Through the evening air on the Michael’s on Main patio, the voice of Santa Cruz Transportation and Public Works Commissioner Kyle Kelley—an opponents Measure D supporter—rang out.
“We’re way in the lead!” he exclaimed, he said as the initial results of the primary election popped up on a big screen inside the restaurant. The earliest returns showed 68% percent of voters rejecting Measure D.
The trail-only backers of Measure D sought to pave the way for a greenway on the old freight corridor along the Monterey Bay, but the ballot results suggested that many locals questioned the wisdom of removing references to rail from the Santa Cruz County General Plan.
“Are you serious?” asked Sally Arnold, a No on D coordinator, when told of the numbers. “Fabulous.”
Until that moment it had been unclear which way voters were leaning.
After all, Arnold noted they’d been behind in another key aspect of the campaign.
“We’ve been outspent from the get-go,” she said. “We were always scrambling to raise the money that we needed.”
But she said there’s been an upwelling of support for rail-and-trail during the campaign.
“It’s been really encouraging,” she said. “The volunteers have been just phenomenal.”
One of those boosters was 16-year-old Santa Cruz student Luke Lindroth, who made a video to promote preserving the rail line.
“If my money’s going to ripping up the train tracks, I’m not going to be happy with that,” he said. “You’re eliminating the options for future transportation, but you’re also erasing history.”
Mark Johannessen, an attorney for TIG-M, the company that recently brought a light rail demonstration to the boardwalk, said their battery powered vehicles wouldn’t be as expensive as the ones factored into the current $500 million estimate for passenger rail on the line.
Melani Clark, CEO of Roaring Camp Railroads, a key force behind No on D advocacy, said she was humbled to see how so many people rallied to their cause.
“They’re just an amazing group of people,” she said. “It’s amazing to me how many different people have come from all corners of the county.”
And while the overwhelming support for the No on D side could rally support for restoring the link between their business interests in Watsonville and Felton, she says it will also help promote solutions to climate change by encouraging the construction of public transit.
“That to me is really more important than the railroad,” she said, adding she hopes the Regional Transportation Commission will take this as a sign residents want both a rail line and a recreational trail.
The sentiment was echoed by Mark Mesiti-Miller, co-chair of the No on D campaign.
“The Santa Cruz County voters have spoken,” he said. “The RTC needs to listen.”
Over at the pro-Measure D watch party at Shadowbrook Restaurant, David Date, a self-described internet troll and passionate trail-only supporter, looked dejected.

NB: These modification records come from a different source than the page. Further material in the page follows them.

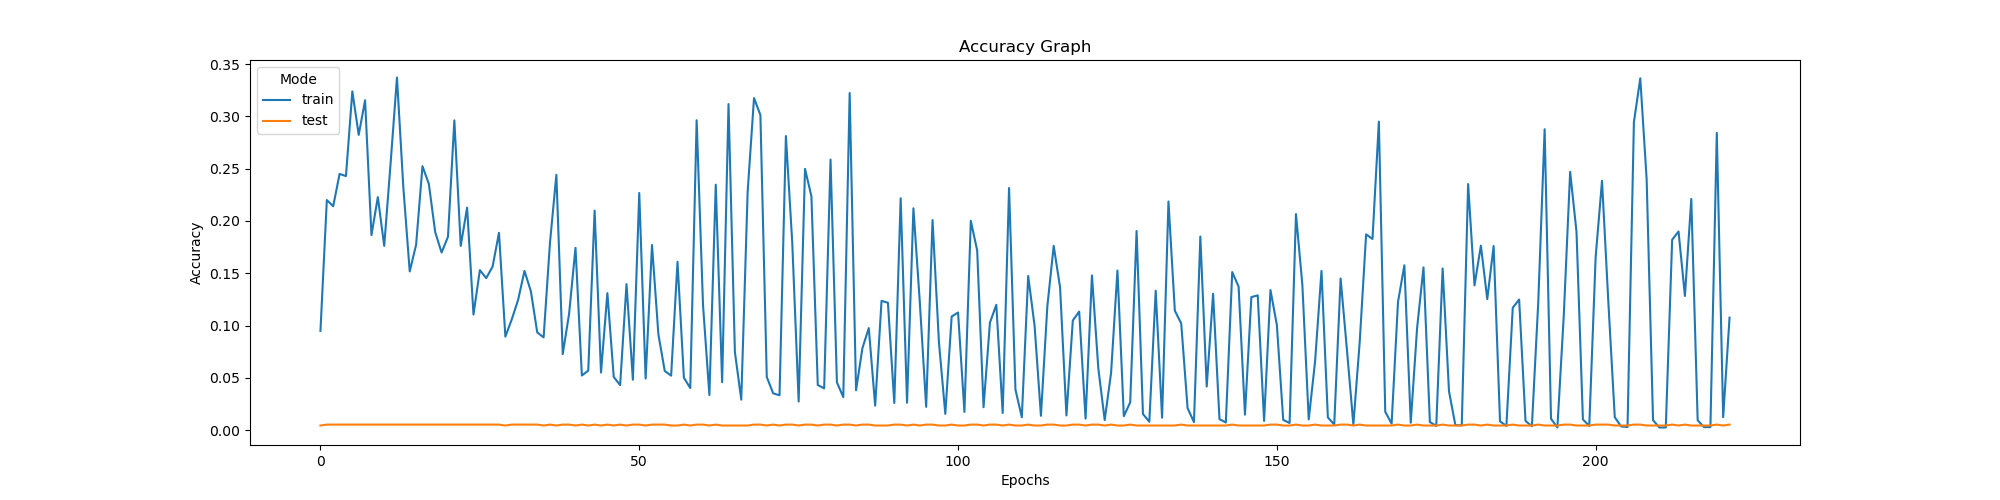
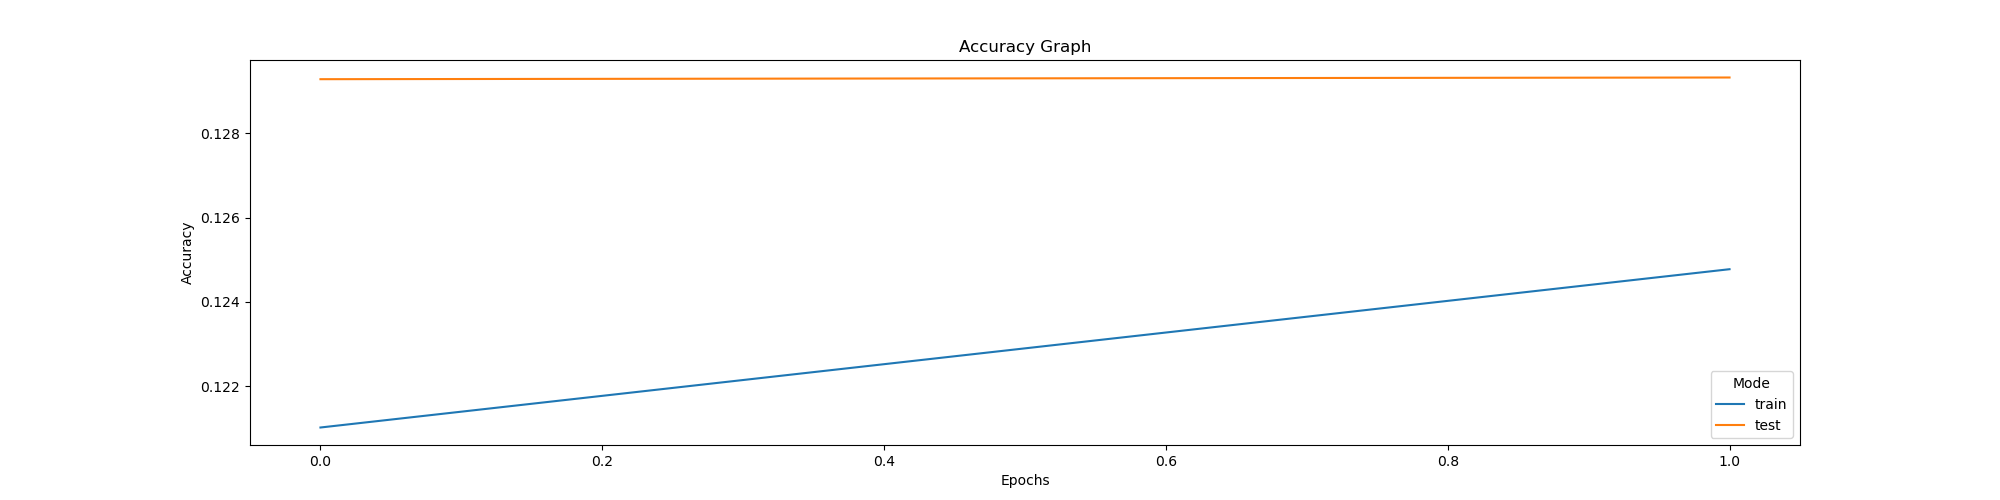
changed dataset

diff --git a/train.py b/train.py
@@ -39,8 +39,8 @@ CRITERION = nn.CrossEntropyLoss()
 OPTIMIZER = torch.optim.Adam(MODEL.parameters(), lr=cfg.LEARNING_RATE)
 # SCHEDULER = torch.optim.lr_scheduler.StepLR(OPTIMIZER, step_size=cfg.SCHEDULER_STEP_SIZE, gamma=cfg.SCHEDULER_GAMMA)
 
-TRAIN_DATALOADER = LoadDeeplakeDataset(token=cred.ACTIVELOOP_TOKEN, deeplake_ds_name="hub://activeloop/stanford-cars-train", batch_size=cfg.BATCH_SIZE, shuffle=cfg.SHUFFLE)()
-TEST_DATALOADER = LoadDeeplakeDataset(token=cred.ACTIVELOOP_TOKEN, deeplake_ds_name="hub://activeloop/stanford-cars-test", batch_size=cfg.BATCH_SIZE, shuffle=False)()
+TRAIN_DATALOADER = LoadDeeplakeDataset(token=cred.ACTIVELOOP_TOKEN, deeplake_ds_name="hub://activeloop/animal10n-train", batch_size=cfg.BATCH_SIZE, shuffle=cfg.SHUFFLE)()
+TEST_DATALOADER = LoadDeeplakeDataset(token=cred.ACTIVELOOP_TOKEN, deeplake_ds_name="hub://activeloop/animal10n-test", batch_size=cfg.BATCH_SIZE, shuffle=False)()
 
 summary(MODEL, (cfg.IMAGE_CHANNEL, cfg.IMAGE_HEIGHT, cfg.IMAGE_WIDTH))
 
@@ -86,17 +86,18 @@ def main():
         test_epoch_accuracy = 0
         test_epoch_loss = 0
 
-        MODEL.eval() #change to eval mode for testing. 
-        for idx, data in enumerate(TEST_DATALOADER):
+        MODEL.eval() #change to eval mode for testing.
+        with torch.no_grad():
+            for idx, data in enumerate(TEST_DATALOADER):
 
-            test_X,test_Y = data['images'].to(DEVICE), data['labels'].to(DEVICE)
+                test_X,test_Y = data['images'].to(DEVICE), data['labels'].to(DEVICE)
 
-            test_predictions = MODEL(test_X)
-            test_batch_loss = CRITERION(test_predictions, test_Y.reshape(-1))
+                test_predictions = MODEL(test_X)
+                test_batch_loss = CRITERION(test_predictions, test_Y.reshape(-1))
 
-            test_batch_accuracy = utils.calculate_accuracy(batch_predictions=test_predictions.detach(), batch_targets=test_Y.detach())
-            test_epoch_accuracy += test_batch_accuracy/len(TEST_DATALOADER)
-            test_epoch_loss += test_batch_loss.item()/len(TEST_DATALOADER)
+                test_batch_accuracy = utils.calculate_accuracy(batch_predictions=test_predictions.detach(), batch_targets=test_Y.detach())
+                test_epoch_accuracy += test_batch_accuracy/len(TEST_DATALOADER)
+                test_epoch_loss += test_batch_loss.item()/len(TEST_DATALOADER)
 
 
 

diff --git a/load_dataset.py b/load_dataset.py
@@ -31,7 +31,7 @@ class LoadDeeplakeDataset:
         '''
         return {
                 'images': torch.stack([x['images'] for x in batch_data]),
-                'labels': torch.stack([torch.from_numpy(x['car_models']) for x in batch_data])
+                'labels': torch.stack([torch.from_numpy(x['labels']) for x in batch_data])
             }
 
     @staticmethod
@@ -59,9 +59,9 @@ class LoadDeeplakeDataset:
 
         dataloader = None
         if self.mode == 'train':
-            dataloader = places205_dataset.dataloader().transform({'images':self.training_transformation(), 'car_models':None}).batch(self.batch_size).shuffle(self.shuffle).pytorch(collate_fn=self.collate_fn, decode_method={'images':'pil'})
+            dataloader = places205_dataset.dataloader().transform({'images':self.training_transformation(), 'labels':None}).batch(self.batch_size).shuffle(self.shuffle).pytorch(collate_fn=self.collate_fn, decode_method={'images':'pil'})
         else:
-            dataloader = places205_dataset.dataloader().transform({'images':self.testing_transformation(), 'car_models':None}).batch(self.batch_size).shuffle(self.shuffle).pytorch(collate_fn=self.collate_fn, decode_method={'images':'pil'})
+            dataloader = places205_dataset.dataloader().transform({'images':self.testing_transformation(), 'labels':None}).batch(self.batch_size).shuffle(self.shuffle).pytorch(collate_fn=self.collate_fn, decode_method={'images':'pil'})
 
         return dataloader
 

diff --git a/cfg.py b/cfg.py
@@ -7,16 +7,16 @@ MODEL_SAVE_FOLDER='./artifacts/'
 GRAPH_SAVE_FOLDER='./graphs/'
 
 #DATASET CONFIGURATIONS
-BATCH_SIZE=2
+BATCH_SIZE=5
 IMAGE_WIDTH=224
 IMAGE_HEIGHT=224
 IMAGE_CHANNEL=1
-SHUFFLE=False
+SHUFFLE=True
 PATCH_SIZE=16
 
 #MODEL CONFIGURATIONS
 TRANSFORMER_NETWORK_DEPTH=10
-NUM_CLASSES=205
+NUM_CLASSES=10
 PROJECTION_DIM_KEYS=512
 PROJECTION_DIM_VALUES=1024
 NUM_HEADS=8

By that point his side was losing badly—by 6,668 votes to 15,704. But he downplayed the significance of the results.
“It doesn’t look good, but ultimately this campaign really had no teeth,” he said. “This was just a straw poll.”
He still held out hope that the people who first learned about the issue during the divisive campaign would eventually warm to the idea of a greenway.
“A ‘no’ vote on D does not fund a train,” he said.
Bud Colligan, leader of the Yes on D side, wasn’t conceding defeat just yet.
“I’ve very pleased that we ran a positive and educational campaign, and we’ll live with the results of what voters say,” he said, adding the ball is now in the court of local transportation officials. “The RTC will need to figure out what trail is fundable, feasible and doable in a reasonable period of time.”